Do I need a will in Utah if I am not married and have no children?

Stephen Howard — Stone River Law

Real People. Real Solutions.

Do I need a will in Utah if I am not married and have no children?

Last Updated

If a person who is unmarried and has no children dies without a will, Utah’s intestate succession laws dictate that his entire estate will pass to his closest heirs.  The estate will pass first to the person’s parents.  If the person’s parents have already died, then the estate will pass next to siblings.  In most cases, either parents or siblings will be alive and will inherit.  But if no living parents or siblings exist, Utah’s intestate succession laws provide a list of those relative next in line to inherit.  If no living relatives exist at all (a very rare circumstance), then the estate is received by the State of Utah for the benefit of the state school fund.  In no case will the person’s intestate estate go to a non-relative.

If a person wants property to be given to anyone other than those relatives designated as receiving heirs under the intestate succession statutes, then creating a last will and testament is absolutely necessary to make those bequests.  If a person is comfortable with the rules of inheritance set up by Utah’s intestate succession laws, it may be tempting to not create a will.  But the question of who will inherit is only one question to consider in deciding whether to create a will and trust.

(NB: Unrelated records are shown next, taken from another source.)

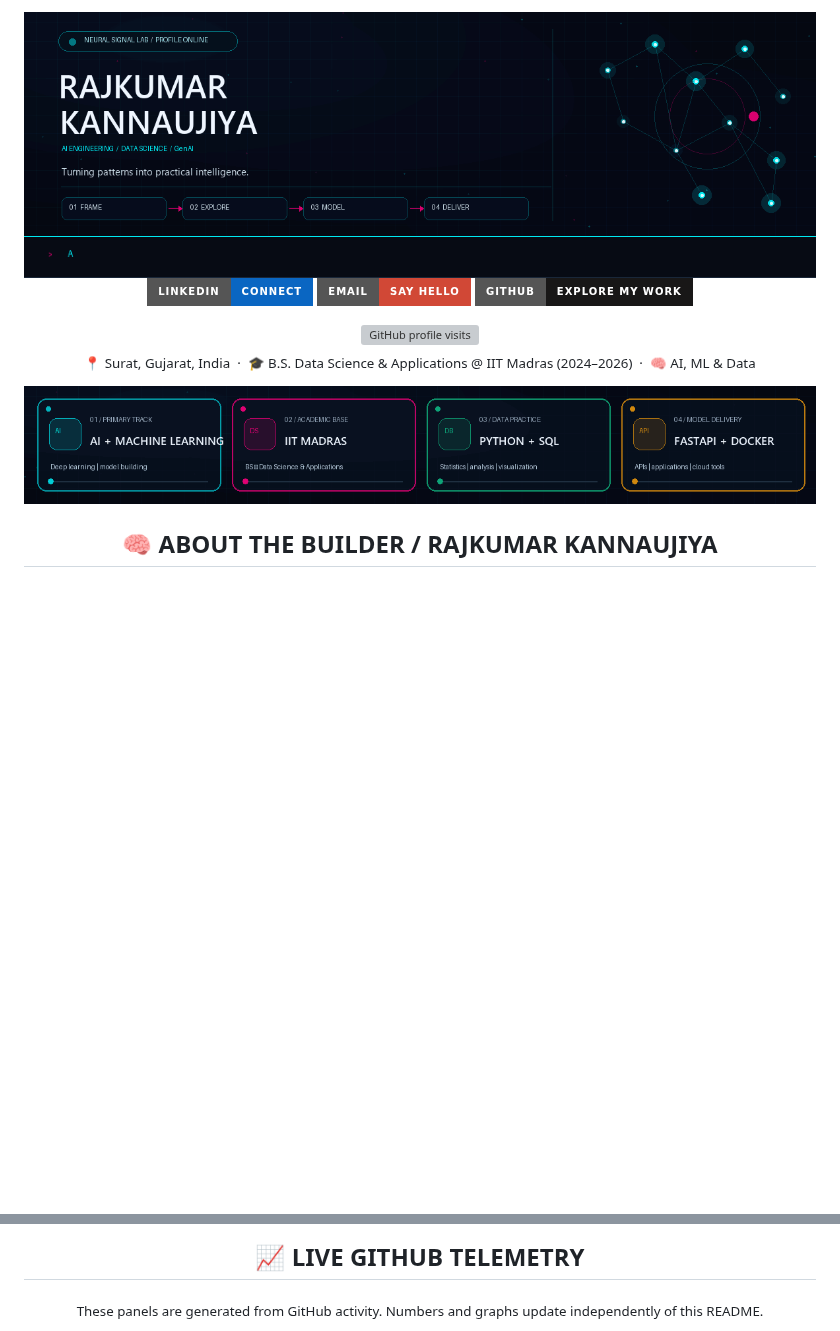
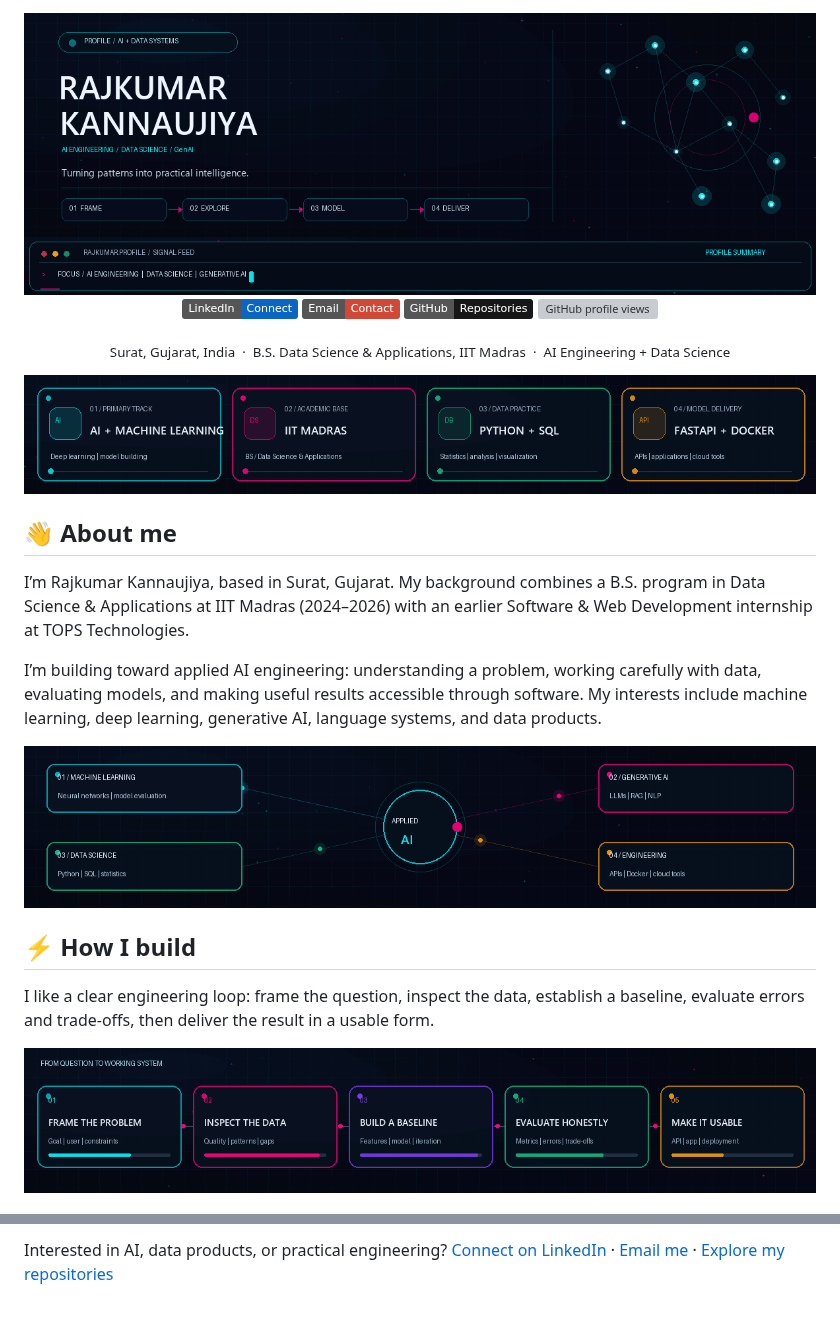
Before and after one commit to RajkumarKannaujiya/RajkumarKannaujiya, a Markdown page: README.md, 2 parts joined by grey strips. GitHub-like rendering; pictures changed too: assets/focus-constellation.gif (added), assets/neural-signal-console.gif, assets/neural-signal-hero.gif; badges without logos; blank space fills up the shorter version; grey boxes are pictures that could not be loaded.

Commit message:
Polish animated profile README and focus graphics

```diff
--- a/README.md
+++ b/README.md
@@ -6,12 +6,12 @@
 
 <p>
-  <a href="https://www.linkedin.com/in/rajkumarkannaujiya"><img src="https://img.shields.io/badge/LinkedIn-Connect-0A66C2?style=for-the-badge&logo=linkedin&logoColor=white" alt="LinkedIn" /></a>
-  <a href="mailto:rajkumar.kannojiaa@gmail.com"><img src="https://img.shields.io/badge/Email-Say%20hello-D14836?style=for-the-badge&logo=gmail&logoColor=white" alt="Email" /></a>
-  <a href="https://github.com/RajkumarKannaujiya?tab=repositories"><img src="https://img.shields.io/badge/GitHub-Explore%20my%20work-181717?style=for-the-badge&logo=github&logoColor=white" alt="GitHub repositories" /></a>
+  <a href="https://www.linkedin.com/in/rajkumarkannaujiya"><img src="https://img.shields.io/badge/LinkedIn-Connect-0A66C2?style=flat&logo=linkedin&logoColor=white" alt="LinkedIn" /></a>
+  <a href="mailto:rajkumar.kannojiaa@gmail.com"><img src="https://img.shields.io/badge/Email-Contact-D14836?style=flat&logo=gmail&logoColor=white" alt="Email" /></a>
+  <a href="https://github.com/RajkumarKannaujiya?tab=repositories"><img src="https://img.shields.io/badge/GitHub-Repositories-181717?style=flat&logo=github&logoColor=white" alt="GitHub repositories" /></a>
+  <img src="https://komarev.com/ghpvc/?username=rajkumarkannaujiya&label=PROFILE%20VIEWS&color=0ea5e9&style=flat" alt="GitHub profile views" />
 </p>
 
-<img src="https://komarev.com/ghpvc/?username=rajkumarkannaujiya&label=PROFILE%20VISITS&color=00f7ff&style=for-the-badge" alt="GitHub profile visits" />
+<p><sub>Surat, Gujarat, India &nbsp;·&nbsp; B.S. Data Science &amp; Applications, IIT Madras &nbsp;·&nbsp; AI Engineering + Data Science</sub></p>
 
-<p><sub>📍 Surat, Gujarat, India &nbsp;·&nbsp; 🎓 B.S. Data Science &amp; Applications @ IIT Madras (2024–2026) &nbsp;·&nbsp; 🧠 AI, ML &amp; Data</sub></p>
 </div>
 
@@ -19,2 +19,15 @@
 
-<h2 align="center">🧠 ABOUT THE BUILDER  /  RAJKUMAR KANNAUJIYA</h2>
+## 👋 About me
+
+I’m Rajkumar Kannaujiya, based in Surat, Gujarat. My background combines a B.S. program in Data Science &amp; Applications at IIT Madras (2024–2026) with an earlier Software &amp; Web Development internship at TOPS Technologies.
+
+I’m building toward applied AI engineering: understanding a problem, working carefully with data, evaluating models, and making useful results accessible through software. My interests include machine learning, deep learning, generative AI, language systems, and data products.
+
+<p align="center"><img src="./assets/focus-constellation.gif" width="100%" alt="Animated focus constellation connecting machine learning, generative AI, data science, and engineering around applied AI" /></p>
+
+## ⚡ How I build
+
+I like a clear engineering loop: frame the question, inspect the data, establish a baseline, evaluate errors and trade-offs, then deliver the result in a usable form.
+
+<p align="center"><img src="./assets/ai-build-loop.gif" width="100%" alt="Animated AI engineering workflow from framing the problem through data inspection and modeling to evaluation and delivery" /></p>
+
@@ -115,4 +106,3 @@ build_loop: "Frame → Explore → Model → Evaluate → Deliver"</code></pre>
 
-<h2 align="center">📈 LIVE GITHUB TELEMETRY</h2>
-<p align="center"><sub>These panels are generated from GitHub activity. Numbers and graphs update independently of this README.</sub></p>
+Interested in AI, data products, or practical engineering? [Connect on LinkedIn](https://www.linkedin.com/in/rajkumarkannaujiya) · [Email me](mailto:rajkumar.kannojiaa@gmail.com) · [Explore my repositories](https://github.com/RajkumarKannaujiya?tab=repositories)
 
```
Also changed, not shown: other parts of README.md (+58 -129 lines).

If you own real estate (e.g., a home, condominium, or land), or if your estate has other assets valued at more than $100,000, then a probate action in the Utah courts will be required to distribute or transfer those assets.  The cost of filing a probate action includes at a minimum (as of 2013) a $360 filing fee.  Add in attorney fees, and the cost of probate can easily exceed the cost of creating a will and trust that will likely avoid the probate process in court entirely.

If you have not created a will, there may be disputes over who should be designated as your personal representative.  While Utah intestate succession law determines who is to receive your estate, it is the personal representative’s responsibility to determine how to accomplish that task.  Should the estate be liquidated in its entirety and distributed as cash?  Are there certain personal possessions that you would like specific individuals to receive?  These questions are best answered by you.  Without a will, it is the probate court that makes these decisions.  Decisions made by a judge regarding your estate will almost never be exactly what you would have wanted.

If you are comfortable leaving your estate to those individuals designated as heirs under Utah intestate succession laws, if you have no preference as to how your estate is actually distributed, if you have no minor children who should have a guardian designated, and if you are not concerned with creating the need for a probate action following your death, then you may not need a will or other estate planning tools.  But if you are concerned about any of these issues, then you should speak with an estate planning attorney in Utah.